**DESCRIPTION OF THE TASK:**
Read through the data and report every line in which the word "system" occurs.

**INPUT:**
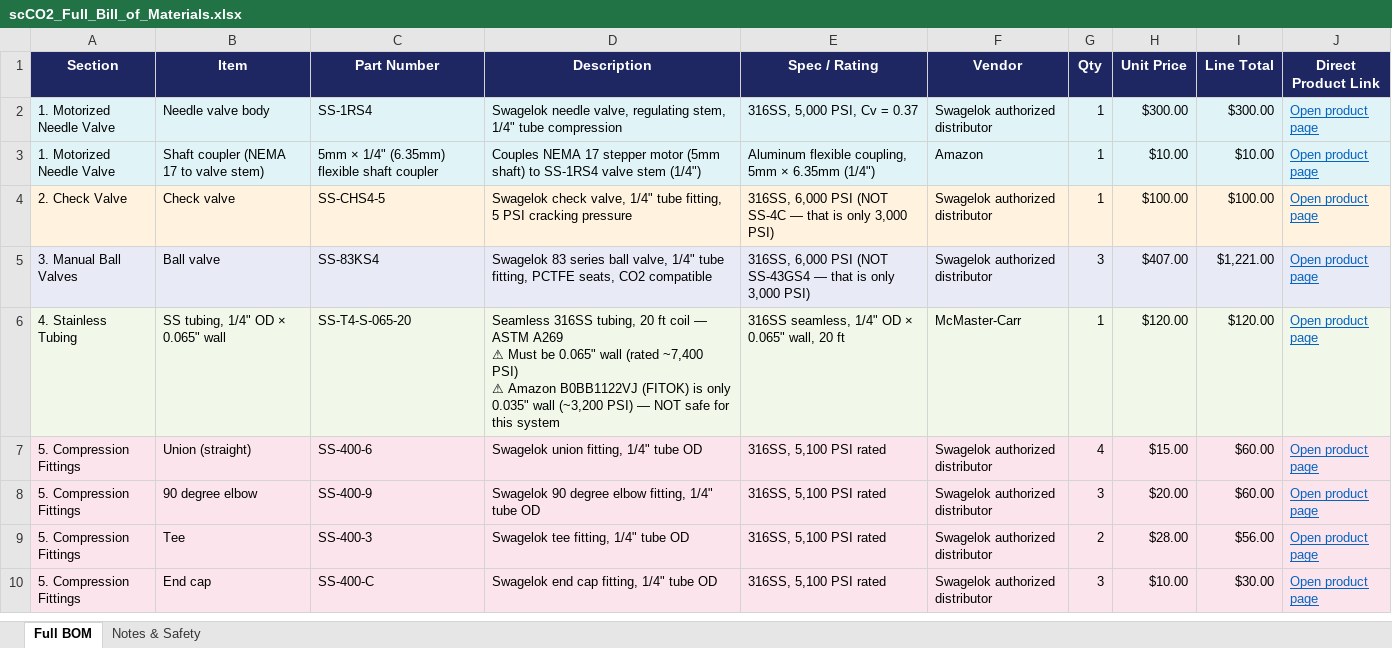
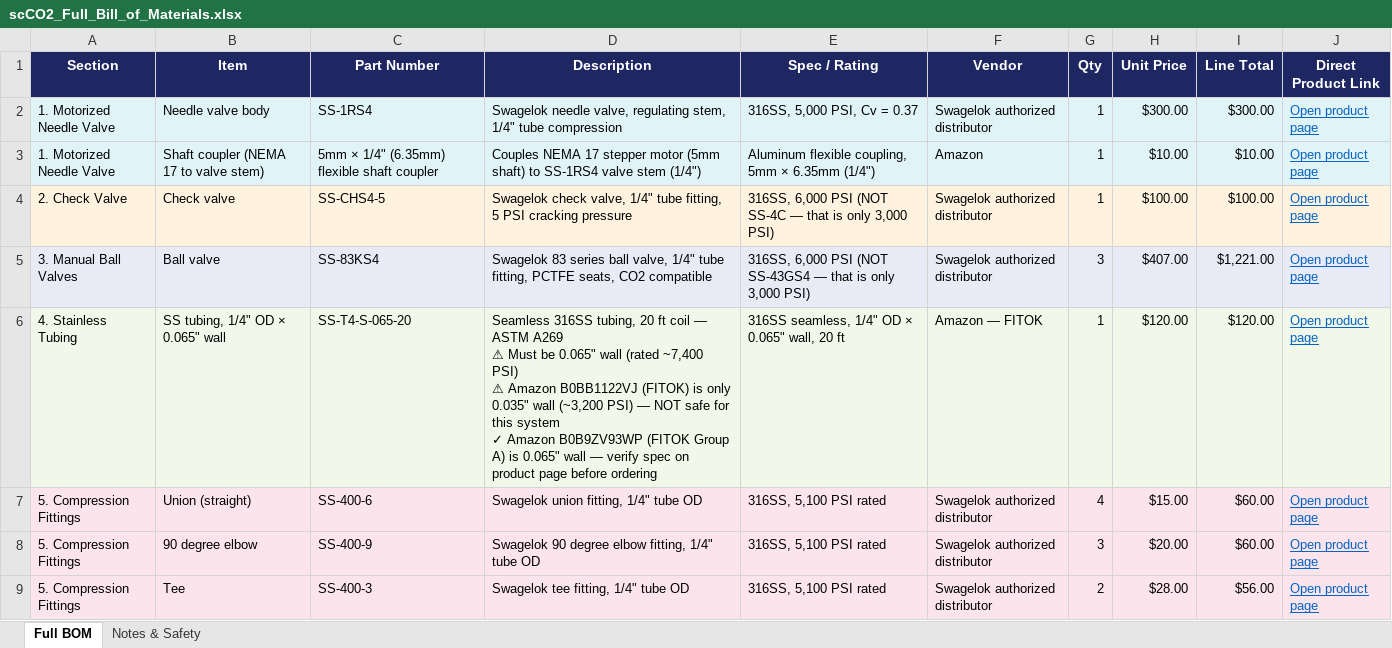
Before and after one commit to vijai27/pressure-regulation-system, an Excel workbook: scCO2_Full_Bill_of_Materials.xlsx, sheet Full BOM, drawn as a sheet; only a part is shown; the shorter side is filled out with more unchanged rows; values as stored, in another font and other column widths than the file's, no borders; ↵ is a line break in a cell; the diff names each change by its address in the sheet, - before the commit and + after, or states it on an @@ line.

```diff
--- a/scCO2_Full_Bill_of_Materials.xlsx (sheet Full BOM)
+++ b/scCO2_Full_Bill_of_Materials.xlsx (sheet Full BOM)
-D6 (Description): …this system
+D6 (Description): …this system ↵ ✓ Amazon B0B9ZV93WP (FITOK Group A) is 0.065" wall — verify spec on product page before ordering
-F6 (Vendor): McMaster-Carr
+F6 (Vendor): Amazon — FITOK
```
Also changed, not shown: 1 other file.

**EXPECTED ANSWER:**
Before and after one commit to vijai27/pressure-regulation-system, an Excel workbook: scCO2_Full_Bill_of_Materials.xlsx, sheet Full BOM, drawn as a sheet; only a part is shown; the shorter side is filled out with more unchanged rows; values as stored, in another font and other column widths than the file's, no borders; ↵ is a line break in a cell; the diff names each change by its address in the sheet, - before the commit and + after, or states it on an @@ line.
-D6 (Description): …this system
+D6 (Description): …this system ↵ ✓ Amazon B0B9ZV93WP (FITOK Group A) is 0.065" wall — verify spec on product page before ordering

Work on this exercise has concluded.